--- Listed entries Enclosed Below ---

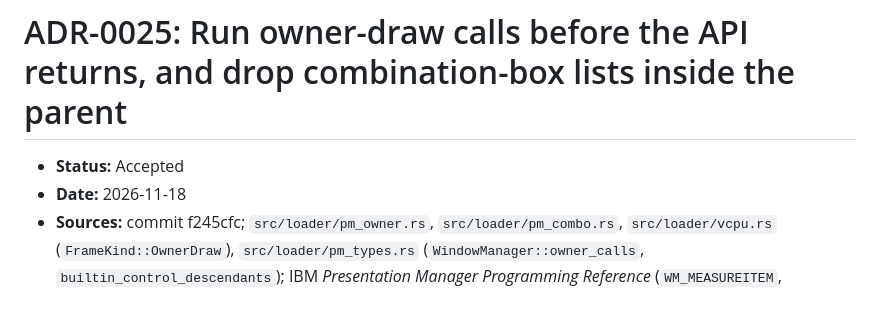
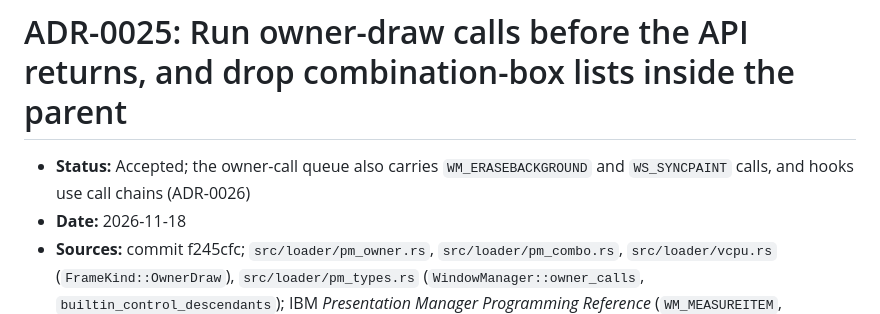
Before and after one commit to hiroshiyui/warpine, a Markdown page: doc/adr/0025-owner-draw-and-combo-lists.md, the part around the change. Drawn GitHub-style.

```diff
--- a/doc/adr/0025-owner-draw-and-combo-lists.md
+++ b/doc/adr/0025-owner-draw-and-combo-lists.md
@@ -1,6 +1,6 @@
 # ADR-0025: Run owner-draw calls before the API returns, and drop combination-box lists inside the parent
 
-- **Status:** Accepted
+- **Status:** Accepted; the owner-call queue also carries `WM_ERASEBACKGROUND` and `WS_SYNCPAINT` calls, and hooks use call chains (ADR-0026)
 - **Date:** 2026-11-18
 - **Sources:** commit f245cfc; `src/loader/pm_owner.rs`, `src/loader/pm_combo.rs`, `src/loader/vcpu.rs` (`FrameKind::OwnerDraw`), `src/loader/pm_types.rs` (`WindowManager::owner_calls`, `builtin_control_descendants`); IBM *Presentation Manager Programming Reference* (`WM_MEASUREITEM`, `WM_DRAWITEM`, `BN_PAINT`, `WC_COMBOBOX`)
 
```
Also changed, not shown: doc/adr/0026-call-chains-and-process-hooks.md (added, +36 -0 lines), doc/adr/README.md (+1 -0 lines), doc/architecture/warpine.png, 3 other files.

--- End of Enclosed Listed entries ---

_Exercise aim_
The answer should consist of all the records, duplicated exactly, with no images included.

_Response to this exercise_
Before and after one commit to hiroshiyui/warpine, a Markdown page: doc/adr/0025-owner-draw-and-combo-lists.md, the part around the change. Drawn GitHub-style.

```diff
--- a/doc/adr/0025-owner-draw-and-combo-lists.md
+++ b/doc/adr/0025-owner-draw-and-combo-lists.md
@@ -1,6 +1,6 @@
 # ADR-0025: Run owner-draw calls before the API returns, and drop combination-box lists inside the parent
 
-- **Status:** Accepted
+- **Status:** Accepted; the owner-call queue also carries `WM_ERASEBACKGROUND` and `WS_SYNCPAINT` calls, and hooks use call chains (ADR-0026)
 - **Date:** 2026-11-18
 - **Sources:** commit f245cfc; `src/loader/pm_owner.rs`, `src/loader/pm_combo.rs`, `src/loader/vcpu.rs` (`FrameKind::OwnerDraw`), `src/loader/pm_types.rs` (`WindowManager::owner_calls`, `builtin_control_descendants`); IBM *Presentation Manager Programming Reference* (`WM_MEASUREITEM`, `WM_DRAWITEM`, `BN_PAINT`, `WC_COMBOBOX`)
 
```
Also changed, not shown: doc/adr/0026-call-chains-and-process-hooks.md (added, +36 -0 lines), doc/adr/README.md (+1 -0 lines), doc/architecture/warpine.png, 3 other files.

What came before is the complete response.